Human DNA is condensed and packaged into structures called chromosomes; along each chromosome are smaller segments called genes that give our body instructions for making different proteins essential for everyday life. Normally, every cell in our body contains 23 pairs of each chromosome - one of each pair of maternal origin, the other of paternal origin. 22 of these chromosomes pairs are shared between men and women, but the fundamental difference between men and women lies in the 23rd pair of chromosomes, termed the sex chromosomes. Male sex is defined by the presence of one X and one Y chromosome, while females have two X chromosomes. Men affected with Klinefelter syndrome have a an extra copy of the X chromosome, and all of the genes encompassed within it, which is responsible for their clinical features.
The presence of the extra X chromosome occurs by chance through a process called non-disjunction. During maturation and development, sperm and egg cells (gametes) undergo a series of divisions (meiosis) that ends with each gamete having only one copy of each chromosome (23 total chromosomes). Thus, upon the union of one egg and one sperm, the resulting embryo will have 2 copies of each chromosome - a complete set. However, random errors during these divisions (non-disjunction) can cause unequal distribution of chromosomes to sperm and egg cells. Klinefelter syndrome is caused by an extra sex chromosome in a parent's egg or sperm (XX or XY) which then gains another sex chromosome (Y or X, respectively) during fertilization, resulting in an embryo that is XXY.

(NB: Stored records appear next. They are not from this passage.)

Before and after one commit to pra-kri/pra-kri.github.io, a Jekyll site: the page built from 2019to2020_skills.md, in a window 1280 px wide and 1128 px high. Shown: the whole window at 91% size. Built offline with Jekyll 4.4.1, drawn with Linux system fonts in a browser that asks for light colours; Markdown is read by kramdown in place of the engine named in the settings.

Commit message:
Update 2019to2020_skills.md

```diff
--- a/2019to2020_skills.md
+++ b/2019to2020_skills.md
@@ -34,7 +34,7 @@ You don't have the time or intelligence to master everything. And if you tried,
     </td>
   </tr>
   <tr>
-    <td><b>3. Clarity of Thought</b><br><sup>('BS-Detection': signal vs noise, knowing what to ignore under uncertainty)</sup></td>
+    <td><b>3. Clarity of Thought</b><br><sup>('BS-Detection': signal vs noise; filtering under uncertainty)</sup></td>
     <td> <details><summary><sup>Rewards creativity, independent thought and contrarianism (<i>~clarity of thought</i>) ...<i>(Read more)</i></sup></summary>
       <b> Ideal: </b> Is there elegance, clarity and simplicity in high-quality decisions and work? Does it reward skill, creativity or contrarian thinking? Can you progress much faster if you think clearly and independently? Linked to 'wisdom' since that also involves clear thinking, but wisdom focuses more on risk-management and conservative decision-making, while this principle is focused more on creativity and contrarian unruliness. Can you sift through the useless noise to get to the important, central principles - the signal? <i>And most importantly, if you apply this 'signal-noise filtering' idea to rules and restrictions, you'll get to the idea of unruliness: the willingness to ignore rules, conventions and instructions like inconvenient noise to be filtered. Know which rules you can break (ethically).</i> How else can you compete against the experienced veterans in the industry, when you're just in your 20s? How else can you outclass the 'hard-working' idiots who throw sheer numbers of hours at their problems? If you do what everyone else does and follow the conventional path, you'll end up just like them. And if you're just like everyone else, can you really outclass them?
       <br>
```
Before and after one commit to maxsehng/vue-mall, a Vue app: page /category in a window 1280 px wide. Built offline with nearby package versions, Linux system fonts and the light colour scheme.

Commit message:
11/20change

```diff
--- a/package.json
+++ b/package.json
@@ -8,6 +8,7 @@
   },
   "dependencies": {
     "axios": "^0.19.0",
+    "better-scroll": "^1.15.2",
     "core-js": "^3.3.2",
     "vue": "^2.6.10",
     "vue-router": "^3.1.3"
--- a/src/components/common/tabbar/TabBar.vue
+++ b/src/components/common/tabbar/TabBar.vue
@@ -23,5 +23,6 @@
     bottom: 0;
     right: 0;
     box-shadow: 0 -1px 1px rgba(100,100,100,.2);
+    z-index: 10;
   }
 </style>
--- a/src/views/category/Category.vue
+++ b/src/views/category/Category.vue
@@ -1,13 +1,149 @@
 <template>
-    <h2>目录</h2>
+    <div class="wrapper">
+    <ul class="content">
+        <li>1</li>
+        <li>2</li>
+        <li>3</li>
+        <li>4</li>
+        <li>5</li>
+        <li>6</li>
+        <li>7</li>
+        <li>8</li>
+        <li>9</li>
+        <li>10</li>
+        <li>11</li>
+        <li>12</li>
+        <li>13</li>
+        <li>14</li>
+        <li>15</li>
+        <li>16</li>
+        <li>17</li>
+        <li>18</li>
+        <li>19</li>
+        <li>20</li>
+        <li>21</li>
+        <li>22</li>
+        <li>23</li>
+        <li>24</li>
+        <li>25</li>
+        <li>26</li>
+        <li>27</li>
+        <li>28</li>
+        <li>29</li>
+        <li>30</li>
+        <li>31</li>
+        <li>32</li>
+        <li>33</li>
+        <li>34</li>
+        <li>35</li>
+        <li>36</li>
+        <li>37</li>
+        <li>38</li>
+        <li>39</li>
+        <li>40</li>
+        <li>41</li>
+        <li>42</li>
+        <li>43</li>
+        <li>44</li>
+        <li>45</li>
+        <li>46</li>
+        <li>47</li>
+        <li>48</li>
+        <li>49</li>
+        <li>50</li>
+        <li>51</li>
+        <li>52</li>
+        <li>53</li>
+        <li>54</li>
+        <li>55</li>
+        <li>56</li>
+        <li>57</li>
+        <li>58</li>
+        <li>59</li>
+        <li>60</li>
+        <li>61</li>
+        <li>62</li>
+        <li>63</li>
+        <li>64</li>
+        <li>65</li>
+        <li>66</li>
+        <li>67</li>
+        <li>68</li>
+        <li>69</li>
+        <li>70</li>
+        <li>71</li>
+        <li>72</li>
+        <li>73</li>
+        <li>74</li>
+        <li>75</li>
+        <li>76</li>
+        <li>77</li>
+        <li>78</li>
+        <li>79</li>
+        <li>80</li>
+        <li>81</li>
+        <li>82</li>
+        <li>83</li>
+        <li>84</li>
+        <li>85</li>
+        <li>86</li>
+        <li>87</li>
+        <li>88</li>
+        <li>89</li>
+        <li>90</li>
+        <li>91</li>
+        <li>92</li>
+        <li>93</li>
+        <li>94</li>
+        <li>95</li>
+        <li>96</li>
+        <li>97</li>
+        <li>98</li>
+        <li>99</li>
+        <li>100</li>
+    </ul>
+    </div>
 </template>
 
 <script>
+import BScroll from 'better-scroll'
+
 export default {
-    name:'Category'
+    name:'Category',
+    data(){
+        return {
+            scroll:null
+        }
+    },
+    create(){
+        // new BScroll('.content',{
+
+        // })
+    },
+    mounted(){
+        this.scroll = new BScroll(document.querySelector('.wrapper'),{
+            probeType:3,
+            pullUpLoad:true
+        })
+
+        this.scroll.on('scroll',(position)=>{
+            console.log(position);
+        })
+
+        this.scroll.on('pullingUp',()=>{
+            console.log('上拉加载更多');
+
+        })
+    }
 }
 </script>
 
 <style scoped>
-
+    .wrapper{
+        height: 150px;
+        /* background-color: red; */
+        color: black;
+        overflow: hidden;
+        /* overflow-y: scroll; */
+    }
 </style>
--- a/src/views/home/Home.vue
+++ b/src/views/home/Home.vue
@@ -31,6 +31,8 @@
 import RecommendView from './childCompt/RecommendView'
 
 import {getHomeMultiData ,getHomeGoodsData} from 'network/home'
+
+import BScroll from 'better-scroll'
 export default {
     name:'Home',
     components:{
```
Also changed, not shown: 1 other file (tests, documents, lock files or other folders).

Non-disjunction is a sporadic, random event that causes Klinefelter syndrome and is therefore not inherited; if you have one child with Klinefelter syndrome, your risk for having another child with the condition is not increased above the baseline population risk. Men with Klinefelter syndrome who wish to father children through assisted reproductive technology are not at increased risk of producing sperm with extra copies of the sex chromosomes.
Infertility and Assisted Reproductive Technology
Achieving a pregnancy was previously not thought possible in many men with Klinefelter syndrome, as these men do not have sperm in their semen (azoospermia). However, through assisted reproductive technology, doctors can find sperm by means of microsurgical testicular sperm extraction (TESE). This involves taking a microscopic testicular biopsy near the site of sperm production; if a man's sperm can be extracted from this biopsy, the sperm can be used to fertilize his partner's eggs in a procedure called in vitro fertilization with intracytoplasmic sperm injection (IVF with ICSI). Because the sperm have not yet fully matured, they do not move efficiently and are incapable of fertilizing an egg on their own. ICSI therefore allows for the direct injection of a sperm into an egg extracted from the mother, which can then grow, mature and ultimately be implanted into the mother.
- Genetics Home Reference, 2013 https://ghr.nlm.nih.gov/condition/klinefelter-syndrome#statistics
- Visootsak J, Aylstock M, Graham JM Jr. Klinefelter syndrome and its variants: an update and review for the primary pediatrician. Clin Pediatr (Phila). 2001 Dec;40(12):639-51. Review.
- Frühmesser A, Kotzot D. Chromosomal variants in klinefelter syndrome. Sex Dev. 2011;5(3):109-23. doi: 10.1159/000327324. Epub 2011 Apr 29. Review.
- Tartaglia N, Ayari N, Howell S, D'Epagnier C, Zeitler P. 48,XXYY, 48,XXXY and 49,XXXXY syndromes: not just variants of Klinefelter syndrome. Acta Paediatr. 2011 Jun;100(6):851-60. doi: 10.1111/j.1651-2227.2011.02235.x. Epub 2011 Apr 8. Review.
- Bergère M, Wainer R, Nataf V, et al. Biopsied testis cells of four 47,XXY patients: fluorescence in‐situ hybridization and ICSI results. Hum Reprod. 2002;17:32‐37